Sunday, July 18, 2010

Remembering Norway

"Remembering Norway"
11" x 14"

The Oseberg Burial Ship was unearthed in 1904 and came from an 834 A.D. Viking burial mound. The ship dates to 800 A.D. We saw this ship at the Viking Ships Museum on the island of Bygdoy, near Oslo, Norway. While traveling on a bus, I did a small drawing that I discussed in an earlier post. On the same visit, I took a photo of a finely carved wagon found in the ship.

The carvings at the top of the painting came from this wagon. I was amazed at the beauty of the work done so many centuries ago. I love the stylized animals. The woodcarving tradition is alive and well today in Norway. We visited an aquarium with a display of carvings of local scenes from 1900 to the 1950s and a gorgeous room in the Kvikne Hotel decorated with furniture and trim done by a modern master carver.

When we stayed in Balestrand on the fjords, I did a couple watercolor sketches of my wonderful view from the small hotel there. You can see the painting that inspired the fjord representation in this painting. The design of this painting is very personal, recalling my thoughts when I was on the fjords. I could imagine the Oseberg sailing the Sonjefyord and feel the texture of the carvings on the prow of the ship and on the wagon. I chose a double analgous color scheme of blue to violet and yellow to yellow orange rather than using local color.

I had a difficult time photographing this painting, so it's a bit off kilter.


hwfarber said...

This is just so totally your own memory of the trip; really well designed.

Woodcarving can probably never be improved upon. I still feel the draw of chisel and mallet; working with the grain of the wood was exciting.

Mary Paquet said...

Hallie, thanks for checking in. I love texture -- it just makes me touch. I was intriqued by the markings on the carving -- were they the grain of the wood, were they incised? I think most were incised to take advantage of the grain.

Also, I was fascinated by the use of the circular symbol 1200 years ago and it is still used as a symbol of wholeness. I tried to find out the meanings of the Viking symbols without success.

AutumnLeaves said...

Just lovely, Mary. There is a sense that this piece was done many hundreds of years ago with the style of the piece. Beautiful work and wonderful post!

Peggy Stermer-Cox said...

Hi Mary, WONDERFUL! I like the design and I like how you orchestrated your colors. And, of course, I'm partial to the subject. Most creative!

Gary Keimig said...

interesting post and neat watercolor memory Mary

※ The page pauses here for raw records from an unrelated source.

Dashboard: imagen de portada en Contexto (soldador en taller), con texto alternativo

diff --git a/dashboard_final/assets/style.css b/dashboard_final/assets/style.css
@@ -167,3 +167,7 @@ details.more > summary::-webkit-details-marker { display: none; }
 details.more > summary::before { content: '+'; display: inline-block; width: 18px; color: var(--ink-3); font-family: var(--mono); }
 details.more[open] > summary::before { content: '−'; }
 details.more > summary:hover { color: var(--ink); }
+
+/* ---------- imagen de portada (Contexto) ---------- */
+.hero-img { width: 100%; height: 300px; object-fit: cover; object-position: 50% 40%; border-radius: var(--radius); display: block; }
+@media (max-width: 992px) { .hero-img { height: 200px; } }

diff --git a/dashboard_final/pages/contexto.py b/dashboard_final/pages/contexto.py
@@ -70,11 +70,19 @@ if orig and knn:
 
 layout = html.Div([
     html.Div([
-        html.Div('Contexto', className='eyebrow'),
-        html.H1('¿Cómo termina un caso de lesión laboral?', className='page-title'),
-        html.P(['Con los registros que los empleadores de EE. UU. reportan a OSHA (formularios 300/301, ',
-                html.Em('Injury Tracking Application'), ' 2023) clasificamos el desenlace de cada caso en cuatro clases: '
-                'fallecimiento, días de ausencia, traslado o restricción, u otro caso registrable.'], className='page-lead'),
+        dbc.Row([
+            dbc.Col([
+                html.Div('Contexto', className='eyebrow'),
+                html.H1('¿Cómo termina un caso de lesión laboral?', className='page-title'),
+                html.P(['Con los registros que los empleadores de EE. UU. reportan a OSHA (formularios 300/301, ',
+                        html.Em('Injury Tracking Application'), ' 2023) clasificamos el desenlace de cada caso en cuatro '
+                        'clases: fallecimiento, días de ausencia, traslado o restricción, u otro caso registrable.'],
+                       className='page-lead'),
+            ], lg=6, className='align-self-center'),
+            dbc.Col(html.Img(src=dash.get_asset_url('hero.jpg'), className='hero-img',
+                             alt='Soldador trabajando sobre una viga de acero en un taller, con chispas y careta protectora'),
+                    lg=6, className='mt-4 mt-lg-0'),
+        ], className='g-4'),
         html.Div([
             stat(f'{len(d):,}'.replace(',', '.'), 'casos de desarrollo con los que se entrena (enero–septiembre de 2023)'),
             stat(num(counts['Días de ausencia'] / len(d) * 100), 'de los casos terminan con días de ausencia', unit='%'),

PAMO said...

Beautiful Mary! I love the complementary colors and the memory that goes with your work. Beautiful.

Charlene Brown said...

This is a wonderful composition, Mary! And thank you for the lovely stories about where each part came from.